Over the years I’ve read a lot of books on storytelling, screenwriting, the construction of a story for both novel and the big screen. Joseph Campbell and his Hero with a Thousand Faces remains my personal favorite in terms of overall storytelling for any venue. Campbell understood Jungian archetypes and mythology like no one else. Robert McKee’s Story and anything by Syd Field tie for second place. But now, well, Save the Cat may become my all time favorite.
The author, Blake Snyder, is funny, irreverent, and puts forth his own ideas about the construction of a story. As a screenwriter who wrote on spec, he had the credentials to write this book. One of his early revelations is how he once came up with a title for a screenplay – Nuclear Family. But instead of writing about what most of us perceive as a “nuclear family,” – mom, dad, kids – he gave the phrase a wicked twist. Snyder’s logline: “A dysfunctional family goes camping on a nuclear dumpsite and wakes up the next morning with super powers.”

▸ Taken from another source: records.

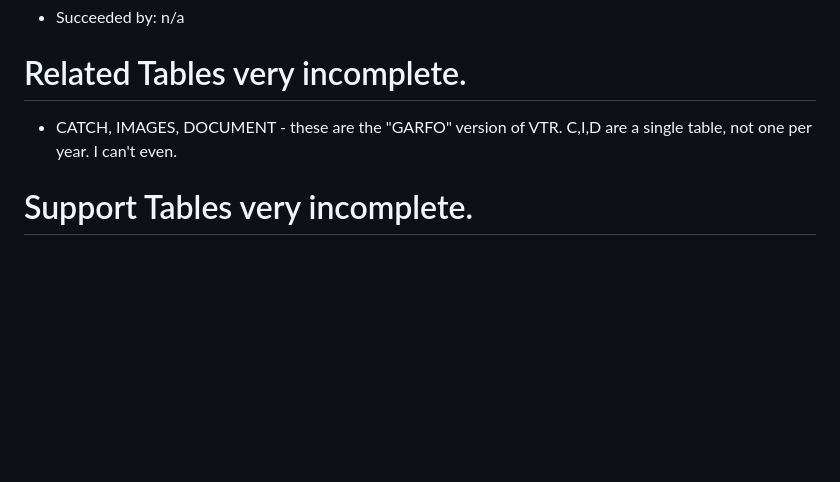
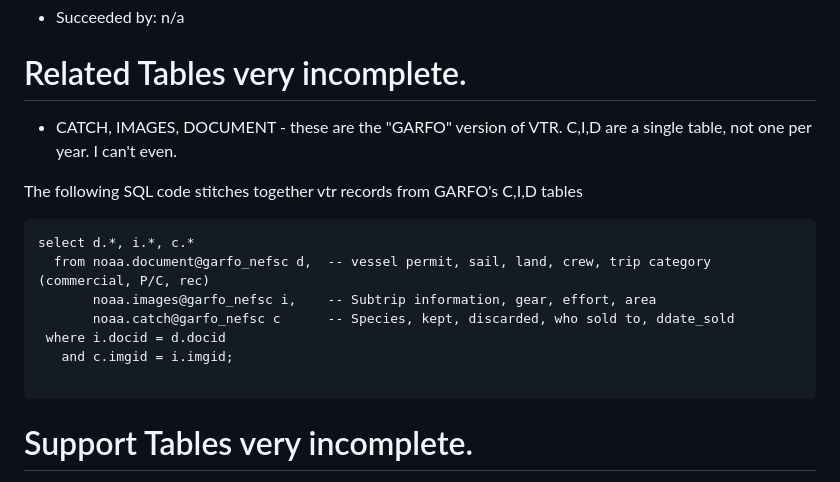
Before and after one commit to NEFSC/READ-SSB-Lee-metadata, a Markdown page: veslog.md, the part around the change. Rendered like a GitHub page; blank space fills up the shorter version.

Commit message:
add sample C,I,D query to veslog.

````diff
--- a/veslog.md
+++ b/veslog.md
@@ -118,6 +118,19 @@ If you need to extract many years of VESLOG data, do it in a loop.
 # Related Tables very incomplete.
 + CATCH, IMAGES, DOCUMENT - these are the "GARFO" version of VTR. C,I,D are a single table, not one per year.  I can't even.
 
+The following SQL code stitches together vtr records from GARFO's C,I,D tables
+```
+select d.*, i.*, c.*
+  from noaa.document@garfo_nefsc d,  -- vessel permit, sail, land, crew, trip category (commercial, P/C, rec)
+       noaa.images@garfo_nefsc i,    -- Subtrip information, gear, effort, area
+       noaa.catch@garfo_nefsc c      -- Species, kept, discarded, who sold to, ddate_sold
+ where i.docid = d.docid
+   and c.imgid = i.imgid;
+
+```
+
+
+
 # Support Tables very incomplete.
 + VLSPPTBL decodes SPPCODES into names and NESPP4 codes. So does VLSPPSYN_94_95, which looks deprecated.
 + TENMINSQ, LOC,LOC2AREAS
````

The script sold in a bidding war for $1 million to Spielberg. But as Snyder puts it: “It’s a movie I still want to see, if anyone’s listening.” Apparently the movie still hasn’t been made, but the sale probably raised Snyder’s visibility and definitely made him a millionaire.
His book is filled with stories like this, but also with really solid nuggets of information that any writer can use, study, experiment with. He presents his format and asks you, the reader, to sit down and watch a bunch of movies and identify the points he discusses. What fun, right? He also gives breakdowns of movies with which most of us are familiar and explains why those movies works – and why others in the same genre don’t work.
One genre he talks about made me laugh out loud. It’s the Dude With a Problem. Dude or gal, the idea the is the same. Ordinary dude/woman encounters extraordinary situation- (the sort of thing at which Stephen King excels). Here are Snyder’s examples for this genre:
“My wife’s building is taken over by terrorists with ponytails (Die Hard).
“Nazis start hauling away my Jewish friends (Schindler’s List)
“A robot from the future (with an accent!) comes and tells me he is here to kill me and my unborn child (The Terminator).
And he caps this with: “And these, my friends, are problems. Big primal problems.”
After reading the first 50 pages or so of the book, I returned to Inktip and revised my logline for Black Water. It initially read: A mother will do anything to find her abducted daughter, even follow the kidnapper 50 years back in time.
Now it reads: A mother follows her daughter’s kidnapper back 50 years in time and must find her before the portal closes, trapping them both in 1968.
The actual novel is more complex, with multiple viewpoints. But this logline, I think, captures the heart of the story, provides the bigger emotional picture – and the stakes.
I was checking out Snyder’s website and was sorry to discover that he died in 2009, at the age of 52.